Every new parent is faced with the question ‘Should I give birth at home?’, and for some the answer is simple and for others more complex. Home births used to be the standard practice, however with the advancement of medical science, there has been a big shift to hospital births.
A lingering negative view of home births as an unsafe option for mothers, seems to have taken hold. However, hospitals across the country are recognising the importance in providing mothers with more choices when it comes to birthing and ensuring a safe home birth is available to them.
In 2019, only 0.3 per cent of Australian births were planned home births.
The National Publicly funded Homebirth Consortium has established a network of publicly-funded homebirth models of care in Australia that includes 17 hospital programs nationally.
“Women who choose to birth at home have generally been found to believe in birth as a natural process and be confident in their ability to give birth vaginally with the support of a known health care professional,” says Susan Freiberg, Canberra Health Services Executive Director, Women Youth and Children.

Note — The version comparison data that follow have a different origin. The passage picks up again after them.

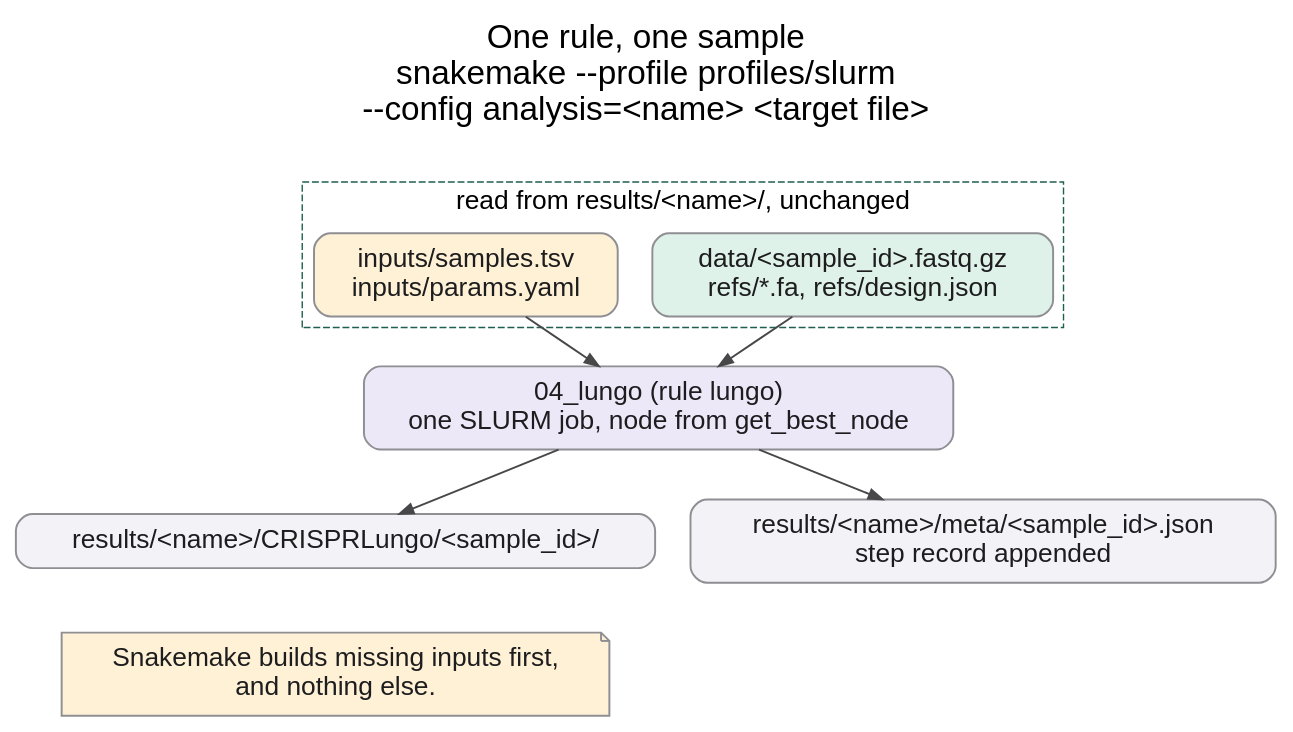
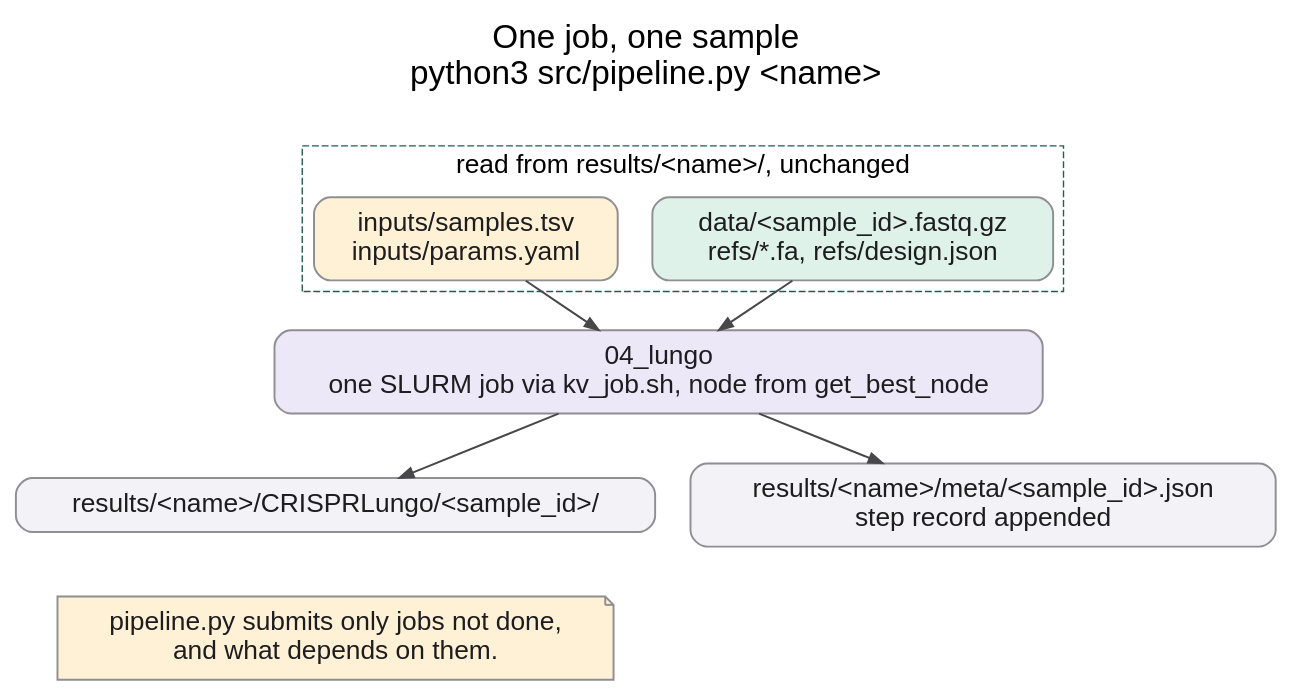
One commit to ssenci97/ONT-CRISPR-knock-in changed the diagram in docs/diagrams/02_single_tool.dot. Above: the diagram before and after it, drawn with Graphviz. The commit also changed 35 other files, not shown here.

```diff
--- a/docs/diagrams/02_single_tool.dot
+++ b/docs/diagrams/02_single_tool.dot
@@ -1,20 +1,20 @@
 digraph single_tool {
   graph [rankdir=TB, bgcolor="white", fontname="Helvetica", fontsize=24, labelloc=t, nodesep=0.35, ranksep=0.5,
-         label="One rule, one sample\nsnakemake --profile profiles/slurm\n--config analysis=<name> <target file>\n "];
+         label="One job, one sample\npython3 src/pipeline.py <name>\n "];
   node [fontname="Helvetica", fontsize=19, shape=box, style="rounded,filled", color="#8e8e93", penwidth=1.4, fontcolor="#1d1d1f", margin="0.2,0.12"];
   edge [color="#48484a", arrowsize=1.0, penwidth=1.4];
 
   subgraph cluster_in {
     label="read from results/<name>/, unchanged"; fontname="Helvetica"; fontsize=19; color="#1f5f4f"; style=dashed;
     fastq  [label="data/<sample_id>.fastq.gz\nrefs/*.fa, refs/design.json", fillcolor="#dff2ea"];
     frozen [label="inputs/samples.tsv\ninputs/params.yaml", fillcolor="#fff1d6"];
   }
-  step [label="04_lungo (rule lungo)\none SLURM job, node from get_best_node", fillcolor="#ece8f7"];
+  step [label="04_lungo\none SLURM job via kv_job.sh, node from get_best_node", fillcolor="#ece8f7"];
   out  [label="results/<name>/CRISPRLungo/<sample_id>/", fillcolor="#f2f2f7"];
   meta [label="results/<name>/meta/<sample_id>.json\nstep record appended", fillcolor="#f2f2f7"];
-  note [shape=note, fillcolor="#fff1d6", label="Snakemake builds missing inputs first,\nand nothing else."];
+  note [shape=note, fillcolor="#fff1d6", label="pipeline.py submits only jobs not done,\nand what depends on them."];
 
   fastq -> step; frozen -> step;
   step -> out; step -> meta;
   out -> note [style=invis];
 }
```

“A desire to avoid unnecessary interventions, to have continuity of care and be in the comfort of their home with the support people of choice are frequently mentioned as reasons for planning a homebirth.”

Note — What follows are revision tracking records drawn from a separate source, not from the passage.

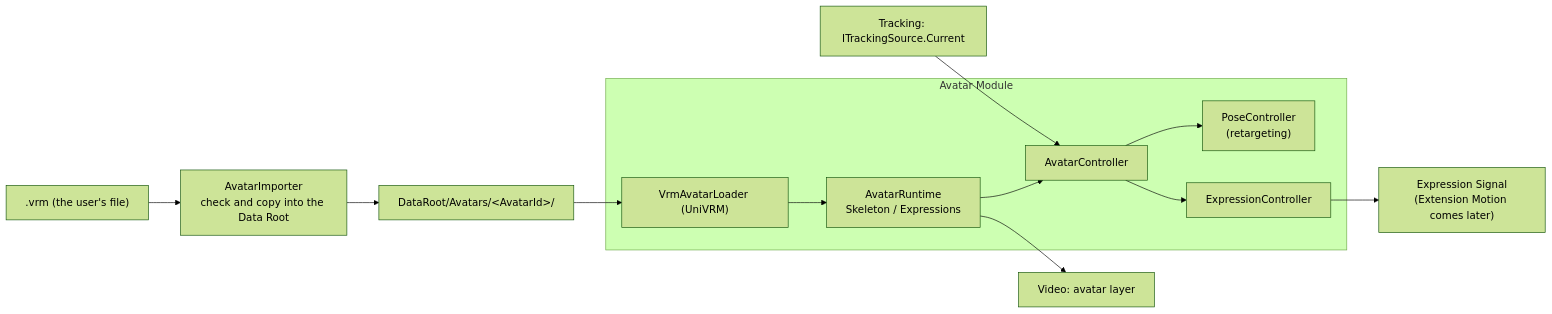
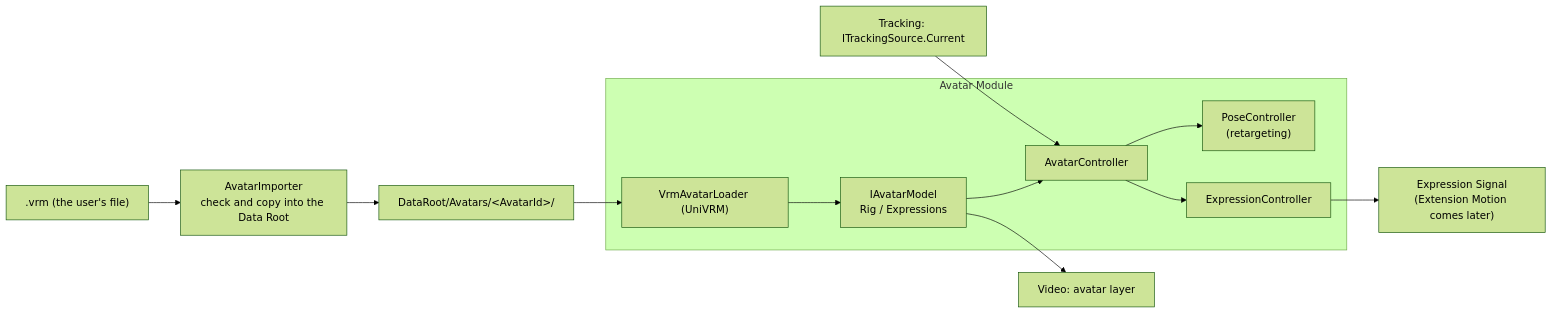
One commit to Yupopyoi/virtual-vessel-studio changed the diagram in docs/en/detailed-design/avatar.md. Above: the diagram before and after it, drawn with Mermaid (forest theme). The commit also changed other lines of this file and 9 other files, not shown here.

````diff
--- a/docs/en/detailed-design/avatar.md
+++ b/docs/en/detailed-design/avatar.md
@@ -32,17 +32,17 @@
 ```mermaid
 flowchart LR
     File[".vrm (the user's file)"] --> Import["AvatarImporter<br/>check and copy into the Data Root"]
     Import --> Store["DataRoot/Avatars/&lt;AvatarId&gt;/"]
     Store --> Loader["VrmAvatarLoader (UniVRM)"]
 
     subgraph Avatar["Avatar Module"]
-        Loader --> Runtime["AvatarRuntime<br/>Skeleton / Expressions"]
+        Loader --> Runtime["IAvatarModel<br/>Rig / Expressions"]
         Runtime --> Ctrl["AvatarController"]
         Ctrl --> Pose["PoseController<br/>(retargeting)"]
         Ctrl --> Expr["ExpressionController"]
     end
 
     Tracking["Tracking: ITrackingSource.Current"] --> Ctrl
     Expr --> Signal["Expression Signal<br/>(Extension Motion comes later)"]
     Runtime --> Layer["Video: avatar layer"]
 ```
````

Another key factor that might be responsible for raising the interest in home births is the pandemic.
An Australian study conducted in 2021 asked women about the influence of the pandemic on their interest in home birth.
Twenty-three per cent of women indicated that the effects of the pandemic influenced their interest in a planned home birth.

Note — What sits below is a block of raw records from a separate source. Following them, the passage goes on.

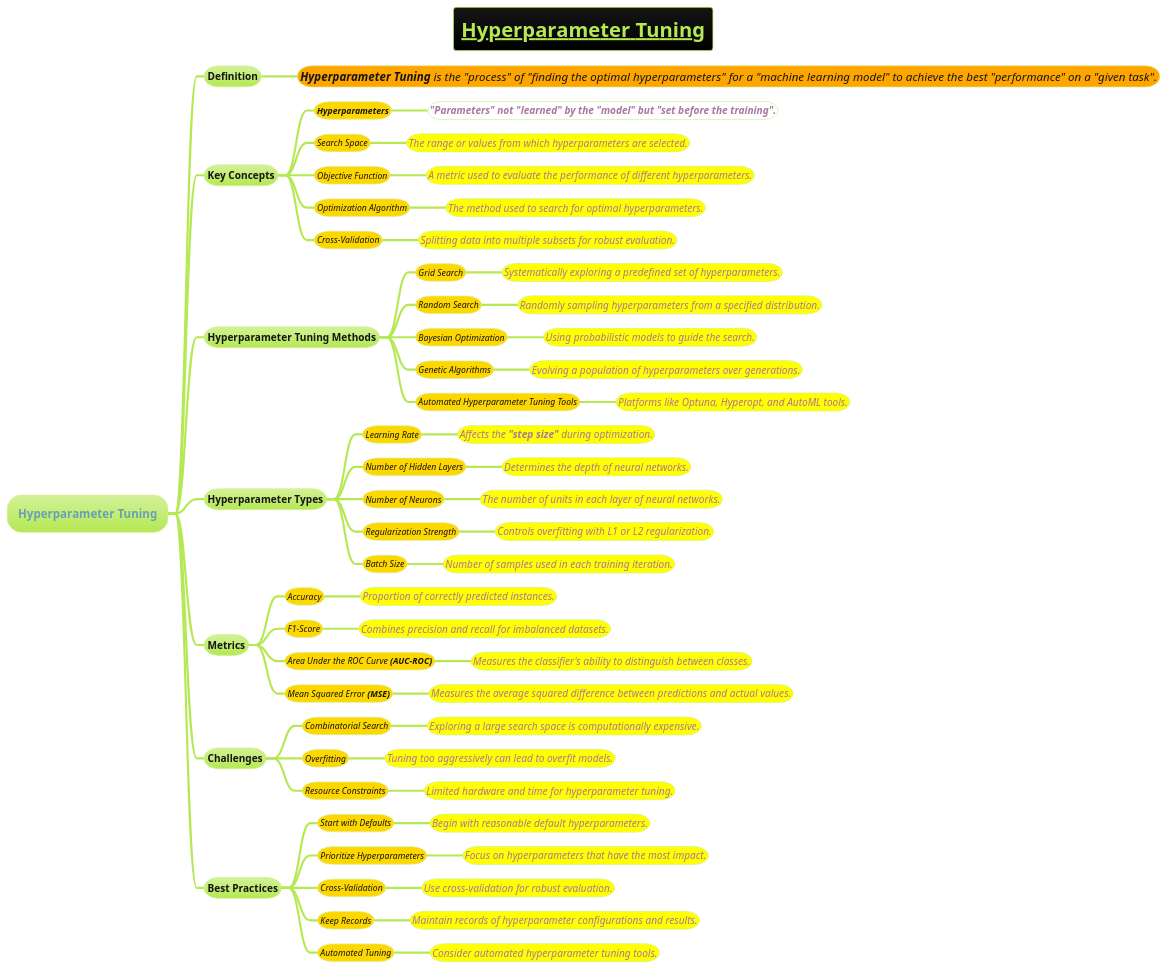
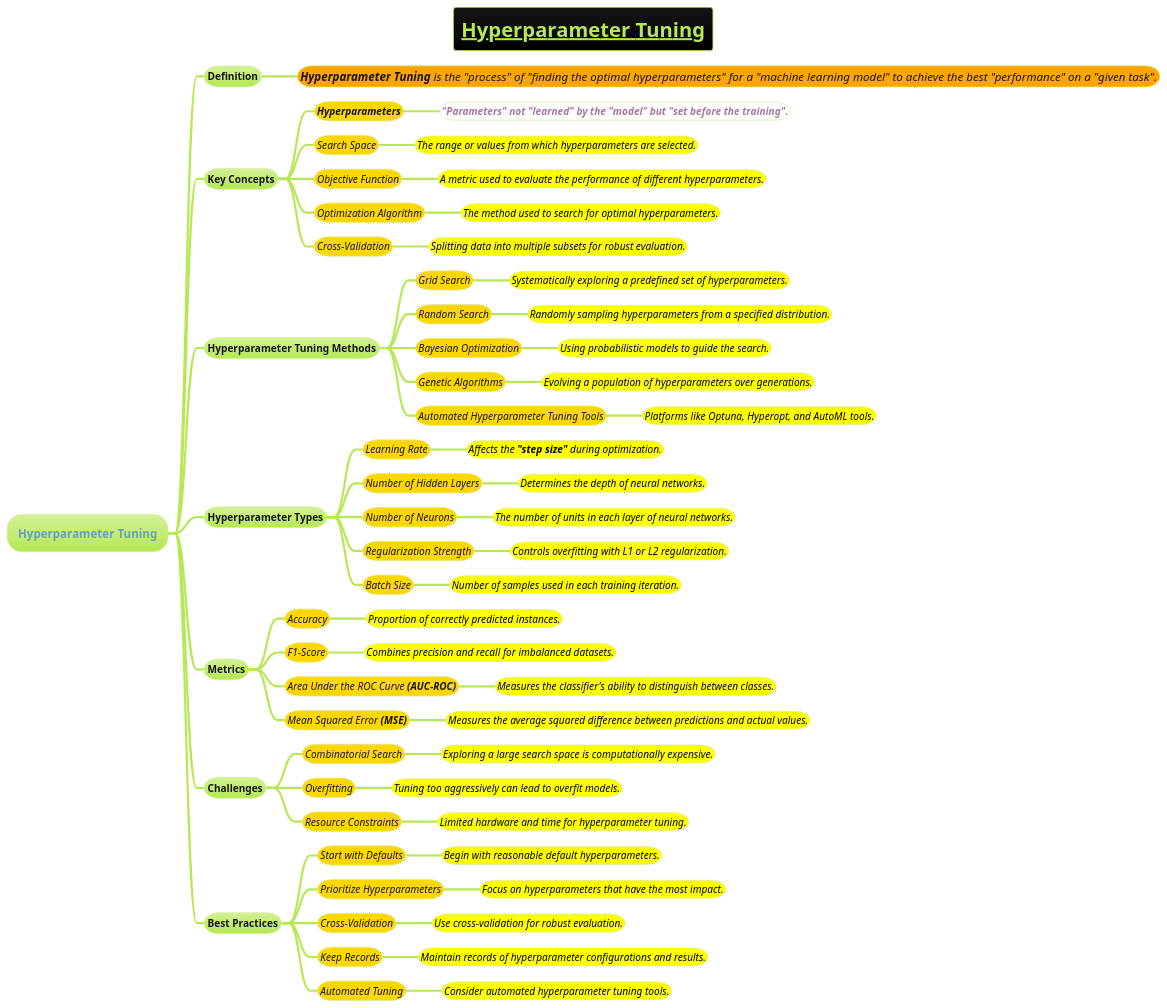
The diagram in docs/AI-ML- DL-Data-Science-and-BigData/machine-learning-ML/3-deep-learning-DL/Hyperparameter-Tuning.puml (MehmoodHashmi/Documentation-as-Code-DaC), drawn with PlantUML before and after one commit. The commit also changed 9 other files, not shown here.

```diff
--- a/docs/AI-ML- DL-Data-Science-and-BigData/machine-learning-ML/3-deep-learning-DL/Hyperparameter-Tuning.puml
+++ b/docs/AI-ML- DL-Data-Science-and-BigData/machine-learning-ML/3-deep-learning-DL/Hyperparameter-Tuning.puml
@@ -1,77 +1,77 @@
 @startmindmap
 title =__Hyperparameter Tuning__
 
 !theme hacker
 
 
 * Hyperparameter Tuning
 ** Definition
-***[#orange] ========<size:16>**Hyperparameter Tuning** is the "process" of "finding the optimal hyperparameters" for a "machine learning model" to achieve the best "performance" on a "given task".
+***[#orange] <i><size:16>**Hyperparameter Tuning** is the "process" of "finding the optimal hyperparameters" for a "machine learning model" to achieve the best "performance" on a "given task".
 
 ** Key Concepts
-***[#gold] ====**Hyperparameters**
-****[#white] ====<size:14>**"Parameters" not "learned" by the "model" but "set before the training".**
-***[#gold] ====Search Space
-****[#yellow] ====<size:14>The range or values from which hyperparameters are selected.
-***[#gold] ====Objective Function
-****[#yellow] ====<size:14>A metric used to evaluate the performance of different hyperparameters.
-***[#gold] ====Optimization Algorithm
-****[#yellow] ====<size:14>The method used to search for optimal hyperparameters.
-***[#gold] ====Cross-Validation
-****[#yellow] ====<size:14>Splitting data into multiple subsets for robust evaluation.
+***[#gold] <size:14><i>**Hyperparameters**
+****[#white] <i><size:14>**"Parameters" not "learned" by the "model" but "set before the training".**
+***[#gold] <size:14><i>Search Space
+****[#yellow] <color #black><i><size:14>The range or values from which hyperparameters are selected.
+***[#gold] <size:14><i>Objective Function
+****[#yellow] <color #black><i><size:14>A metric used to evaluate the performance of different hyperparameters.
+***[#gold] <size:14><i>Optimization Algorithm
+****[#yellow] <color #black><i><size:14>The method used to search for optimal hyperparameters.
+***[#gold] <size:14><i>Cross-Validation
+****[#yellow] <color #black><i><size:14>Splitting data into multiple subsets for robust evaluation.
 
 ** Hyperparameter Tuning Methods
-***[#gold] ====Grid Search
-****[#yellow] ====<size:14>Systematically exploring a predefined set of hyperparameters.
-***[#gold] ====Random Search
-****[#yellow] ====<size:14>Randomly sampling hyperparameters from a specified distribution.
-***[#gold] ====Bayesian Optimization
-****[#yellow] ====<size:14>Using probabilistic models to guide the search.
-***[#gold] ====Genetic Algorithms
-****[#yellow] ====<size:14>Evolving a population of hyperparameters over generations.
-***[#gold] ====Automated Hyperparameter Tuning Tools
-****[#yellow] ====<size:14>Platforms like Optuna, Hyperopt, and AutoML tools.
+***[#gold] <size:14><i>Grid Search
+****[#yellow] <color #black><i><size:14>Systematically exploring a predefined set of hyperparameters.
+***[#gold] <size:14><i>Random Search
+****[#yellow] <color #black><i><size:14>Randomly sampling hyperparameters from a specified distribution.
+***[#gold] <size:14><i>Bayesian Optimization
+****[#yellow] <color #black><i><size:14>Using probabilistic models to guide the search.
+***[#gold] <size:14><i>Genetic Algorithms
+****[#yellow] <color #black><i><size:14>Evolving a population of hyperparameters over generations.
+***[#gold] <size:14><i>Automated Hyperparameter Tuning Tools
+****[#yellow] <color #black><i><size:14>Platforms like Optuna, Hyperopt, and AutoML tools.
 
 ** Hyperparameter Types
-***[#gold] ====Learning Rate
-****[#yellow] ====<size:14>Affects the **"step size"** during optimization.
-***[#gold] ====Number of Hidden Layers
-****[#yellow] ====<size:14>Determines the depth of neural networks.
-***[#gold] ====Number of Neurons
-****[#yellow] ====<size:14>The number of units in each layer of neural networks.
-***[#gold] ====Regularization Strength
-****[#yellow] ====<size:14>Controls overfitting with L1 or L2 regularization.
-***[#gold] ====Batch Size
-****[#yellow] ====<size:14>Number of samples used in each training iteration.
+***[#gold] <size:14><i>Learning Rate
+****[#yellow] <color #black><i><size:14>Affects the **"step size"** during optimization.
+***[#gold] <size:14><i>Number of Hidden Layers
+****[#yellow] <color #black><i><size:14>Determines the depth of neural networks.
+***[#gold] <size:14><i>Number of Neurons
+****[#yellow] <color #black><i><size:14>The number of units in each layer of neural networks.
+***[#gold] <size:14><i>Regularization Strength
+****[#yellow] <color #black><i><size:14>Controls overfitting with L1 or L2 regularization.
+***[#gold] <size:14><i>Batch Size
+****[#yellow] <color #black><i><size:14>Number of samples used in each training iteration.
 
 ** Metrics
-***[#gold] ====Accuracy
-****[#yellow] ====<size:14>Proportion of correctly predicted instances.
-***[#gold] ====F1-Score
-****[#yellow] ====<size:14>Combines precision and recall for imbalanced datasets.
-***[#gold] ====Area Under the ROC Curve **(AUC-ROC)**
-****[#yellow] ====<size:14>Measures the classifier's ability to distinguish between classes.
-***[#gold] ====Mean Squared Error **(MSE)**
-****[#yellow] ====<size:14>Measures the average squared difference between predictions and actual values.
+***[#gold] <size:14><i>Accuracy
+****[#yellow] <color #black><i><size:14>Proportion of correctly predicted instances.
+***[#gold] <size:14><i>F1-Score
+****[#yellow] <color #black><i><size:14>Combines precision and recall for imbalanced datasets.
+***[#gold] <size:14><i>Area Under the ROC Curve **(AUC-ROC)**
+****[#yellow] <color #black><i><size:14>Measures the classifier's ability to distinguish between classes.
+***[#gold] <size:14><i>Mean Squared Error **(MSE)**
+****[#yellow] <color #black><i><size:14>Measures the average squared difference between predictions and actual values.
 
 ** Challenges
-***[#gold] ====Combinatorial Search
-****[#yellow] ====<size:14>Exploring a large search space is computationally expensive.
-***[#gold] ====Overfitting
-****[#yellow] ====<size:14>Tuning too aggressively can lead to overfit models.
-***[#gold] ====Resource Constraints
-****[#yellow] ====<size:14>Limited hardware and time for hyperparameter tuning.
+***[#gold] <size:14><i>Combinatorial Search
+****[#yellow] <color #black><i><size:14>Exploring a large search space is computationally expensive.
+***[#gold] <size:14><i>Overfitting
+****[#yellow] <color #black><i><size:14>Tuning too aggressively can lead to overfit models.
+***[#gold] <size:14><i>Resource Constraints
+****[#yellow] <color #black><i><size:14>Limited hardware and time for hyperparameter tuning.
 
 ** Best Practices
-***[#gold] ====Start with Defaults
-****[#yellow] ====<size:14>Begin with reasonable default hyperparameters.
-***[#gold] ====Prioritize Hyperparameters
-****[#yellow] ====<size:14>Focus on hyperparameters that have the most impact.
-***[#gold] ====Cross-Validation
-****[#yellow] ====<size:14>Use cross-validation for robust evaluation.
-***[#gold] ====Keep Records
-****[#yellow] ====<size:14>Maintain records of hyperparameter configurations and results.
-***[#gold] ====Automated Tuning
-****[#yellow] ====<size:14>Consider automated hyperparameter tuning tools.
+***[#gold] <size:14><i>Start with Defaults
+****[#yellow] <color #black><i><size:14>Begin with reasonable default hyperparameters.
+***[#gold] <size:14><i>Prioritize Hyperparameters
+****[#yellow] <color #black><i><size:14>Focus on hyperparameters that have the most impact.
+***[#gold] <size:14><i>Cross-Validation
+****[#yellow] <color #black><i><size:14>Use cross-validation for robust evaluation.
+***[#gold] <size:14><i>Keep Records
+****[#yellow] <color #black><i><size:14>Maintain records of hyperparameter configurations and results.
+***[#gold] <size:14><i>Automated Tuning
+****[#yellow] <color #black><i><size:14>Consider automated hyperparameter tuning tools.
 
 @endmindmap
```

“Women overwhelmingly reiterate a desire for choice and autonomy,” adds Ms Freiberg.
“A home birth with a registered midwife is a safe choice for women who are deemed to be at low risk of complications during pregnancy, labour, birth and the postpartum period.”
A safe home birth
“For all safe home births, midwives undergo an education and credentialing process to ensure a home birth is provided in a safe, effective and consistent way,” says Ms Freiberg.
Women who are experiencing a healthy and uncomplicated pregnancy and who meet the strict criteria can be eligible for a home birth.
As with all births, there are risks involved.
Ms Freiberg explains that all midwives have training in advanced neonatal resuscitation in collaboration with training through the Neonatal Intensive Care Unit (NICU) and home birth midwives have the training and equipment needed to manage emergencies until help arrives.
For all homebirths, the ACT Ambulance is notified that a publicly-funded home birth is occurring and at the time of labour, the midwives contact the Team Leader at the Centenary Hospital to notify them that a home birthing woman is in labour, to ensure everyone is at the ready, should mother or baby require hospital care during or immediately after the birth.
In the event of an emergency the ACT Ambulance Service will attend as quickly as possible to assist the midwives to safely transfer the mother and her baby to the Centenary Hospital.